Then, on December 25, 2009, Umar Farouk Abdulmutallab boarded a Detroit-bound plane with an underwear bomb. His father had let a U.S. embassy know that his son may be a terrorist and had disappeared in Yemen, an al Qaeda hotspot. Other intelligence demonstrated that al Qaeda in the Arabian Peninsula (AQAP), which is headquartered in Yemen, was preparing to use a Nigerian recruit in an attack. And Abdulmutallab was a known friend of Islamic extremists living in the UK, where Abdulmutallab had studied for years. The dots were not connected. Only the aforementioned Lady Luck and Abdulmutallab’s fellow passengers saved the day.
On Saturday, May 1, we got lucky again in Times Square.
There have been some recent successes. For example, federal authorities stopped an Afghan immigrant, Najibullah Zazi, before he could attack commuter trains in New York City. But still, the recent trend is not good.
We need to know all of the dots that were missed in Shahzad’s case. We need to know if there were other individuals, with their own missed dots, who were involved as well. And we need to explore why the U.S. government keeps failing to stop terrorists like Hasan, Abdulmutallab, and the would-be Times Square bomber.
Needless to say, if Shahzad or others received assistance from the terror network in Pakistan, then this was not a “one-off” event. And, no, the system did not work on Saturday either.

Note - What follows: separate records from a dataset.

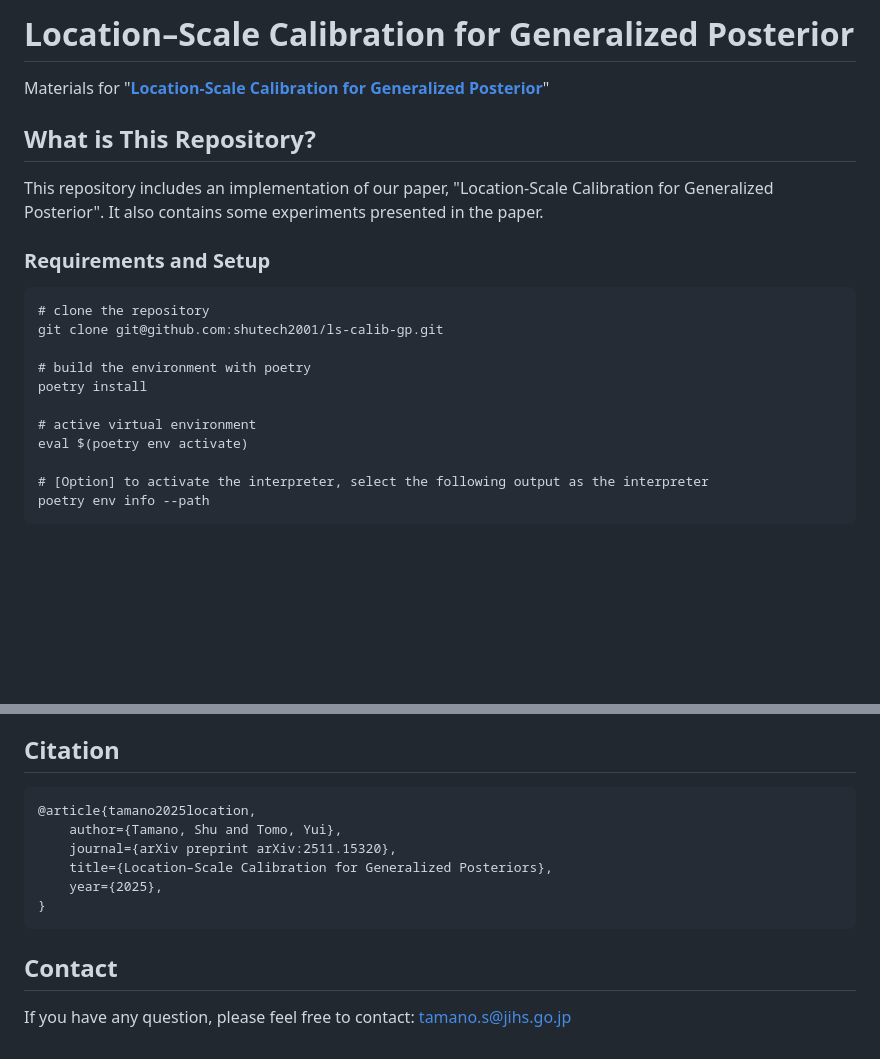
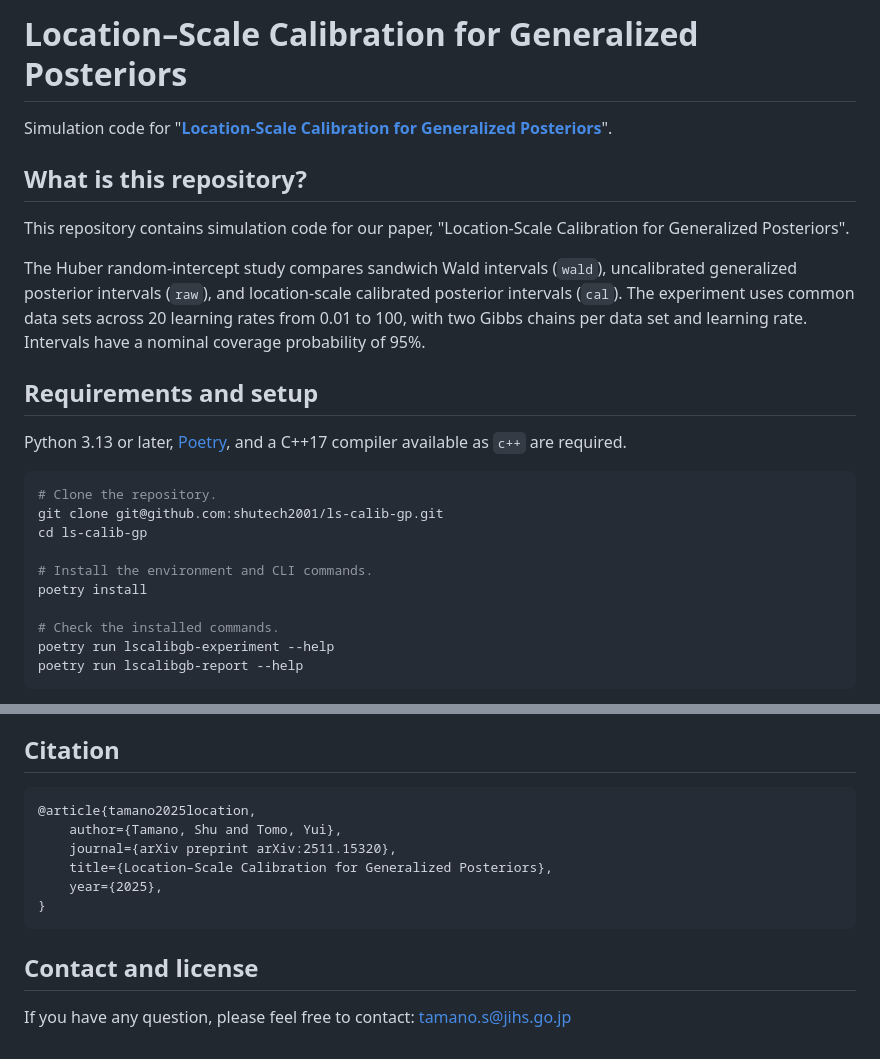
Before and after one commit to shutech2001/ls-calib-gp, a Markdown page: README.md, 2 parts joined by grey strips. Rendered like a GitHub page; blank space fills up the shorter version.

````diff
--- a/README.md
+++ b/README.md
@@ -1,23 +1,30 @@
-# Location–Scale Calibration for Generalized Posterior
-Materials for "[**Location-Scale Calibration for Generalized Posterior**](https://arxiv.org/abs/2511.15320)"
+# Location–Scale Calibration for Generalized Posteriors
 
-## What is This Repository?
+Simulation code for
+"[**Location-Scale Calibration for Generalized Posteriors**](https://arxiv.org/abs/2511.15320)".
 
-This repository includes an implementation of our paper, "Location-Scale Calibration for Generalized Posterior".
-It also contains some experiments presented in the paper.
+## What is this repository?
 
-### Requirements and Setup
-```
-# clone the repository
+This repository contains simulation code for our paper, "Location-Scale Calibration for Generalized Posteriors".
+
+The Huber random-intercept study compares sandwich Wald intervals (`wald`), uncalibrated generalized posterior intervals (`raw`), and location-scale calibrated posterior intervals (`cal`).
+The experiment uses common data sets across 20 learning rates from 0.01 to 100, with two Gibbs chains per data set and learning rate.
+Intervals have a nominal coverage probability of 95%.
+
+## Requirements and setup
+
+Python 3.13 or later, [Poetry](https://python-poetry.org/), and a C++17 compiler available as `c++` are required.
+
+```bash
+# Clone the repository.
 git clone git@github.com:shutech2001/ls-calib-gp.git
+cd ls-calib-gp
 
-# build the environment with poetry
+# Install the environment and CLI commands.
 poetry install
 
-# active virtual environment
-eval $(poetry env activate)
-
-# [Option] to activate the interpreter, select the following output as the interpreter
-poetry env info --path
+# Check the installed commands.
+poetry run lscalibgb-experiment --help
+poetry run lscalibgb-report --help
 ```
 
@@ -91,6 +106,7 @@ poetry env info --path
 
 ## Citation
-```
+
+```bibtex
 @article{tamano2025location,
     author={Tamano, Shu and Tomo, Yui},
     journal={arXiv preprint arXiv:2511.15320},
@@ -99,6 +115,6 @@ poetry env info --path
 }
 ```
 
-## Contact
+## Contact and license
 
 If you have any question, please feel free to contact: tamano.s@jihs.go.jp
````
Also changed, not shown: other parts of README.md (+74 -66 lines).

Three failures in six months is a disturbing trend. We can’t keep relying on Lady Luck.
Thomas Joscelyn is a senior fellow at the Foundation for Defense of Democracies.